### DATA FOR THIS EXERCISE
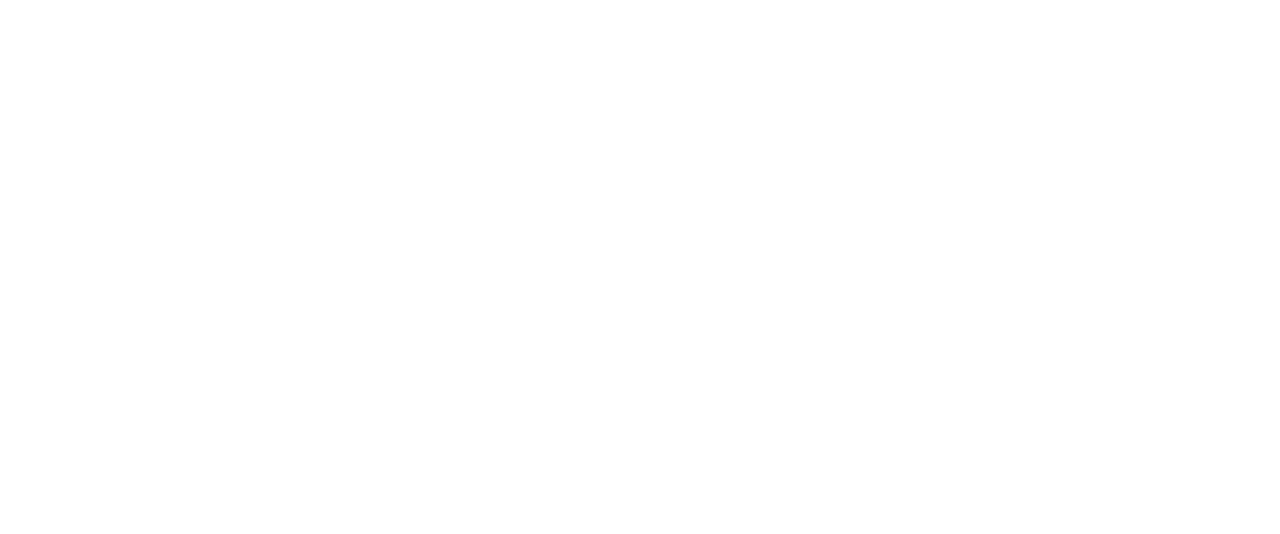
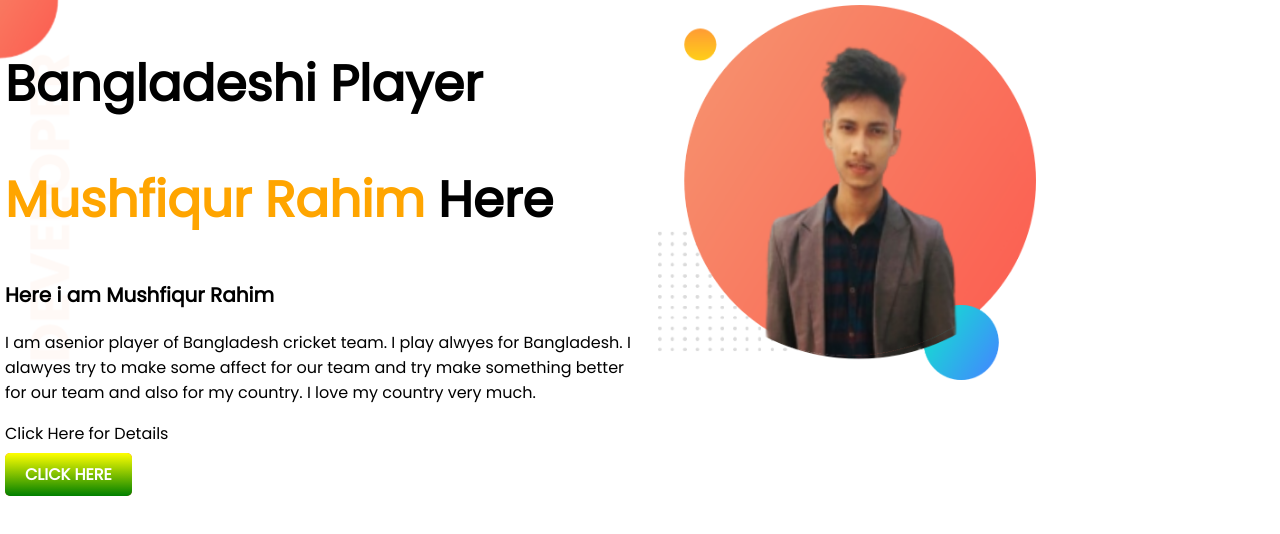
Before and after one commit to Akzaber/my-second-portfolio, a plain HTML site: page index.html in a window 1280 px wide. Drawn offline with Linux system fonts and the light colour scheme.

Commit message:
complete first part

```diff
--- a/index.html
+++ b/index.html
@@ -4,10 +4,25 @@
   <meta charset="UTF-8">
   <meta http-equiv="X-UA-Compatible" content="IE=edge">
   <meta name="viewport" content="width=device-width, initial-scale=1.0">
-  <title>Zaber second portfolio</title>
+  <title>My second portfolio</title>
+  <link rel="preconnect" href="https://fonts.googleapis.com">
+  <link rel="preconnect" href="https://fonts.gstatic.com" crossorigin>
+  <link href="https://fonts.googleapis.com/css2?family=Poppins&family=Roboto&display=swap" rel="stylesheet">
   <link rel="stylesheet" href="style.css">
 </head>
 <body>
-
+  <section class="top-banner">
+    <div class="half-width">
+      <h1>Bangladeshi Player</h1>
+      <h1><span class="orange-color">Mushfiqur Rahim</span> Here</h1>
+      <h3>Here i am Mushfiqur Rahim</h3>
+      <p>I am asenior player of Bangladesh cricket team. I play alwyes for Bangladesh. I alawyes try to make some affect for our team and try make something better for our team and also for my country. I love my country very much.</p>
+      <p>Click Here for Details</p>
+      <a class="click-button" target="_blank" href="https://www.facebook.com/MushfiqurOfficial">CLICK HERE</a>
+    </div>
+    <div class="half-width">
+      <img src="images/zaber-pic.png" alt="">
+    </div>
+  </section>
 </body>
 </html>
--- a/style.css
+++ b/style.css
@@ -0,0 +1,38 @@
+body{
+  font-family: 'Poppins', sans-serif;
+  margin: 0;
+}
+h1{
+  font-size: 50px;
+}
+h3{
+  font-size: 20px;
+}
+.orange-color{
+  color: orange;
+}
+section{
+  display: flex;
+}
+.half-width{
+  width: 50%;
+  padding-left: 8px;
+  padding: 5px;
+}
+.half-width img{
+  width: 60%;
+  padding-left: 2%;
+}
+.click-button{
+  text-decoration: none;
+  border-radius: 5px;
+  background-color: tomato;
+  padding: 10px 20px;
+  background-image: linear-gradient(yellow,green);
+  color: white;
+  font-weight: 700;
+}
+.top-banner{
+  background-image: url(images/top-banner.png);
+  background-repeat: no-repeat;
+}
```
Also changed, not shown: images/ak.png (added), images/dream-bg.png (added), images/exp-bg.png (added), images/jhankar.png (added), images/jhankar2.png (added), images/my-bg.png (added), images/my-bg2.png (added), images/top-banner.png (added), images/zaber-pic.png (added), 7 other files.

### WORK REQUEST
Do not include images; quote all of the entries above exactly.

### WORKED SOLUTION
Before and after one commit to Akzaber/my-second-portfolio, a plain HTML site: page index.html in a window 1280 px wide. Drawn offline with Linux system fonts and the light colour scheme.

Commit message:
complete first part

```diff
--- a/index.html
+++ b/index.html
@@ -4,10 +4,25 @@
   <meta charset="UTF-8">
   <meta http-equiv="X-UA-Compatible" content="IE=edge">
   <meta name="viewport" content="width=device-width, initial-scale=1.0">
-  <title>Zaber second portfolio</title>
+  <title>My second portfolio</title>
+  <link rel="preconnect" href="https://fonts.googleapis.com">
+  <link rel="preconnect" href="https://fonts.gstatic.com" crossorigin>
+  <link href="https://fonts.googleapis.com/css2?family=Poppins&family=Roboto&display=swap" rel="stylesheet">
   <link rel="stylesheet" href="style.css">
 </head>
 <body>
-
+  <section class="top-banner">
+    <div class="half-width">
+      <h1>Bangladeshi Player</h1>
+      <h1><span class="orange-color">Mushfiqur Rahim</span> Here</h1>
+      <h3>Here i am Mushfiqur Rahim</h3>
+      <p>I am asenior player of Bangladesh cricket team. I play alwyes for Bangladesh. I alawyes try to make some affect for our team and try make something better for our team and also for my country. I love my country very much.</p>
+      <p>Click Here for Details</p>
+      <a class="click-button" target="_blank" href="https://www.facebook.com/MushfiqurOfficial">CLICK HERE</a>
+    </div>
+    <div class="half-width">
+      <img src="images/zaber-pic.png" alt="">
+    </div>
+  </section>
 </body>
 </html>
--- a/style.css
+++ b/style.css
@@ -0,0 +1,38 @@
+body{
+  font-family: 'Poppins', sans-serif;
+  margin: 0;
+}
+h1{
+  font-size: 50px;
+}
+h3{
+  font-size: 20px;
+}
+.orange-color{
+  color: orange;
+}
+section{
+  display: flex;
+}
+.half-width{
+  width: 50%;
+  padding-left: 8px;
+  padding: 5px;
+}
+.half-width img{
+  width: 60%;
+  padding-left: 2%;
+}
+.click-button{
+  text-decoration: none;
+  border-radius: 5px;
+  background-color: tomato;
+  padding: 10px 20px;
+  background-image: linear-gradient(yellow,green);
+  color: white;
+  font-weight: 700;
+}
+.top-banner{
+  background-image: url(images/top-banner.png);
+  background-repeat: no-repeat;
+}
```
Also changed, not shown: images/ak.png (added), images/dream-bg.png (added), images/exp-bg.png (added), images/jhankar.png (added), images/jhankar2.png (added), images/my-bg.png (added), images/my-bg2.png (added), images/top-banner.png (added), images/zaber-pic.png (added), 7 other files.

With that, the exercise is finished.